I love to set up work spaces. Lately I've come so far as to call them studios, which is kinda scary, almost like being able to call yourself an artist. (Luckily I am finally able to say that without apologizing...) One of my favorite work spaces was very short lived, but just as much fun to plan for and create as it was to use. When we were growing up our parents and the four of us kids spent a wonderful week or two each summer in 1000 Islands Canada. (Yes it really IS a real place! Apparently, the salad dressing was created there.) We shared a huge "cottage" with 8 bedrooms, and a walking bridge to another tiny island which housed the boat house, with another family who was friends with the owners. Our time at The Willows was magical, and left a lasting impression on each of the members in our family. Kate and I often shared one of the upstairs bedrooms, but a couple of years I got to have one of the downstairs bedroom to myself. The room's ceiling and walls were sheathed in pine bead board, aged to a dark amber and was simply furnished with a double bed, a dresser and a chair. ( It also had a couple of fake flower arrangements that I always stuck in the closet for the duration of our visit to preserve the simple dignity of the space. Really, if you are on an island , and your room has beautiful views of woods and water, do you need that sort of embellishment?) My favorite feature of the room was its large bay window, or is is bow? Anyway, three windows joined together with a wide wooden bench under the sashes. I found a card table folded up in the utility closet and placed it in the center of the windows. I had brought a few simple drawing and crafting supplies with me and set them out. I remember sitting around that little table with some of the other kids painting with watercolors.I had also brought a plastic model of a jeep to assemble, which did not go well, as I recall. What a special time, I wish I had a picture of that "studio"!
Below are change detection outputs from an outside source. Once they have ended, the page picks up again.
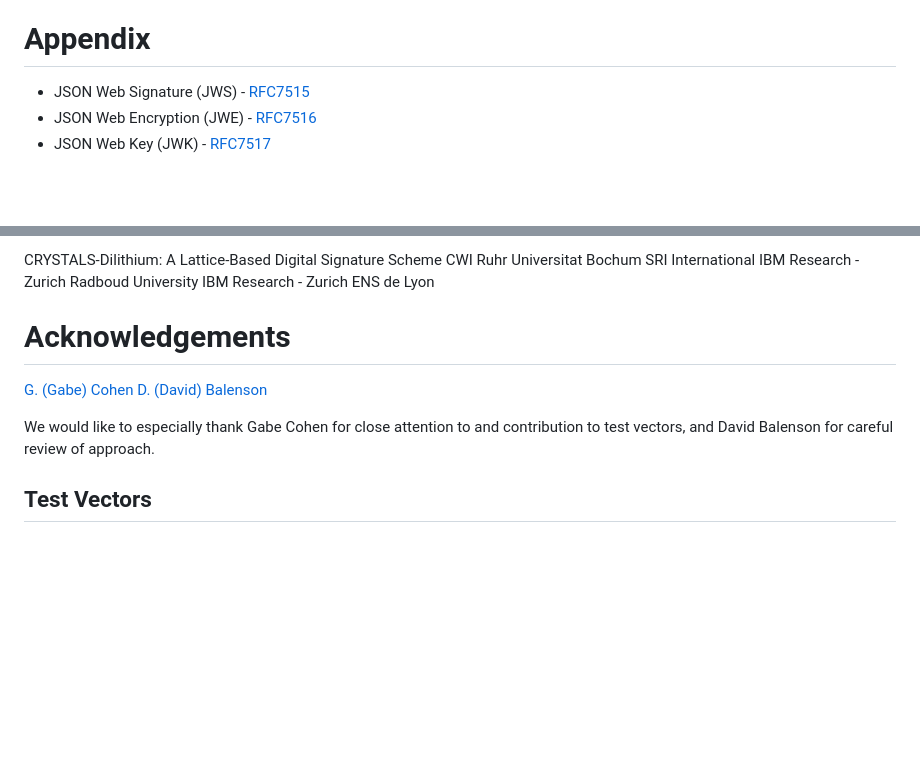
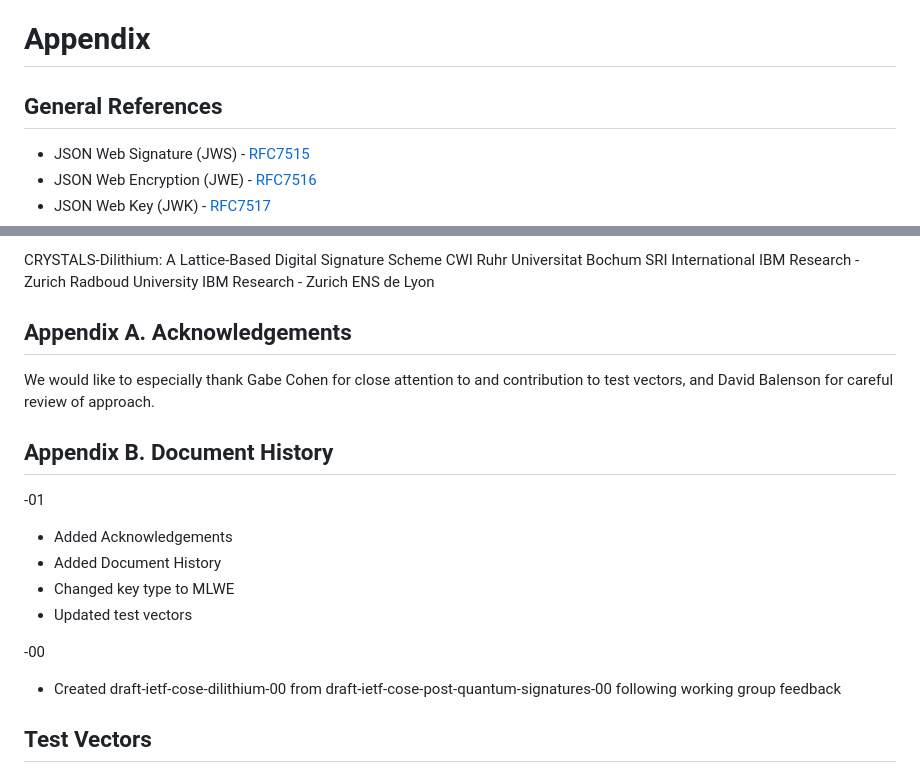
Before and after one commit to mesur-io/post-quantum-signatures, a Markdown page: draft-ietf-cose-dilithium.md, 2 parts joined by grey strips. Drawn GitHub-style; blank space fills up the shorter version.

Commit message:
chore: update appendix structure

```diff
--- a/draft-ietf-cose-dilithium.md
+++ b/draft-ietf-cose-dilithium.md
@@ -945,6 +945,8 @@ Encryption Algorithms" registry:
 
 # Appendix
 
+## General References
+
 - JSON Web Signature (JWS) - [RFC7515][spec-jws]
 - JSON Web Encryption (JWE) - [RFC7516][spec-jwe]
 - JSON Web Key (JWK) - [RFC7517][spec-jwk]
@@ -990,13 +992,26 @@ Encryption Algorithms" registry:
         Lyon</organization> </author> <date year='2018'/> </front>
             </reference>
 
-# Acknowledgements
-
-[G. (Gabe) Cohen](maito:gabe@tbd.email) [D. (David) Balenson](mailto:balenson@isi.edu)
+## Appendix A.  Acknowledgements
 
 We would like to especially thank Gabe Cohen for close attention to
 and contribution to test vectors, and David Balenson for careful
 review of approach.
+
+## Appendix B.  Document History
+
+-01
+
+* Added Acknowledgements
+* Added Document History
+* Changed key type to MLWE
+* Updated test vectors
+
+-00
+
+* Created draft-ietf-cose-dilithium-00 from
+  draft-ietf-cose-post-quantum-signatures-00 following working group
+  feedback
 
 ## Test Vectors
 
```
Much more recently, When Katie and I visited our parents and sister in Pennsylvania this summer, we stayed in a 2 room out building on their farm that Strider and I turned from a shed into a habitable space. Called the washhouse, at one time it housed a large hearth with kettles for heating water, to, well, wash stuff. While staying in the washhouse we set up this work space:
The shelf is made from a wooden soda crate turned on its end, with each of the openings holding a "drawer" made from a paper french fry tray. (We bought a bag of 500 or so at a paper outlet, just because they looked so cool, and handy.) Much of the supplies were thrifted, or borrowed from our sister Abby, who most recently inhabited the wash house, and left a closet full of great stuff behind. For additional storage how about a thrifted sewing box, filled with thrifted crafting stuff:
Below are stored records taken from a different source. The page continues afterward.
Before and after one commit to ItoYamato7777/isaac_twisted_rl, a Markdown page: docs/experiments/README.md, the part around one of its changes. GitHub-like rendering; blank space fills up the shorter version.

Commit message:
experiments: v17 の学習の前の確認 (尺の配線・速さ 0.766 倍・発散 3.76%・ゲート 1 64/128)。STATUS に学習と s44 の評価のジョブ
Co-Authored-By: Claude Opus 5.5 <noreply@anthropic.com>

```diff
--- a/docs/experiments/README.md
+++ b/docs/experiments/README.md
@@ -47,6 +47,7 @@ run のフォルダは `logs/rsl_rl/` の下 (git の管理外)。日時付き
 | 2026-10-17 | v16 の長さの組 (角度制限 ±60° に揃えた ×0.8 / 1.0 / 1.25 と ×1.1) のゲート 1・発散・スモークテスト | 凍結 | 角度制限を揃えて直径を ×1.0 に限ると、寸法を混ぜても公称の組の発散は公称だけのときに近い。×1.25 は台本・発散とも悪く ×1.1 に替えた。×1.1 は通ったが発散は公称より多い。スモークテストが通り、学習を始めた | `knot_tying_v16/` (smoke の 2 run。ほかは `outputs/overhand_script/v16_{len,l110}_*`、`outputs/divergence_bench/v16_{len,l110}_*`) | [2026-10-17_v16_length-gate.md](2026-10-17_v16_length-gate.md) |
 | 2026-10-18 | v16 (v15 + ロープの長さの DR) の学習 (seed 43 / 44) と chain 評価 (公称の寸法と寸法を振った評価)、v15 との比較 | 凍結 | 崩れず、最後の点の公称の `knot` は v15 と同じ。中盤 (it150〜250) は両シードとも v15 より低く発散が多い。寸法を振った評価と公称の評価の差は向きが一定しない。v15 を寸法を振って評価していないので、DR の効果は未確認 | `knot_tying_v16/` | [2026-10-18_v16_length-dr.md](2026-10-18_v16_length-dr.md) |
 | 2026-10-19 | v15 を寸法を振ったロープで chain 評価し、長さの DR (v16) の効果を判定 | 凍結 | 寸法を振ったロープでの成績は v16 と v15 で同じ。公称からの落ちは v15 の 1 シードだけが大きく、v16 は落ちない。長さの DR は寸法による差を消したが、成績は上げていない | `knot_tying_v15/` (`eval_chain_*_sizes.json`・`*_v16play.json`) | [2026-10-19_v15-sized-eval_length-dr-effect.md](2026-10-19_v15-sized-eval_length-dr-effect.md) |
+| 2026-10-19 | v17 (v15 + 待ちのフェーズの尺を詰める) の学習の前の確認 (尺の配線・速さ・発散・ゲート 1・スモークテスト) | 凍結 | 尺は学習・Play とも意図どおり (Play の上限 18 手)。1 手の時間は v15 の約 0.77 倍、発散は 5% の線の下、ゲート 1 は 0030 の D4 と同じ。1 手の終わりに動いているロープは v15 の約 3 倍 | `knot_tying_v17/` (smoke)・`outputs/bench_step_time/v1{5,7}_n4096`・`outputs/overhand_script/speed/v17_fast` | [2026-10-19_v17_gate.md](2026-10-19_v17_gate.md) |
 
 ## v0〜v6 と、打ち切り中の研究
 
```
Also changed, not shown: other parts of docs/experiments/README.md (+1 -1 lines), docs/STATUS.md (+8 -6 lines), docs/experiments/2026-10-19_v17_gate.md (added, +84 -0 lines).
We actually got to use this space a bit during our visit, and luckily we got to leave it set up so it will be there for us next time we go up there! I can't wait for January....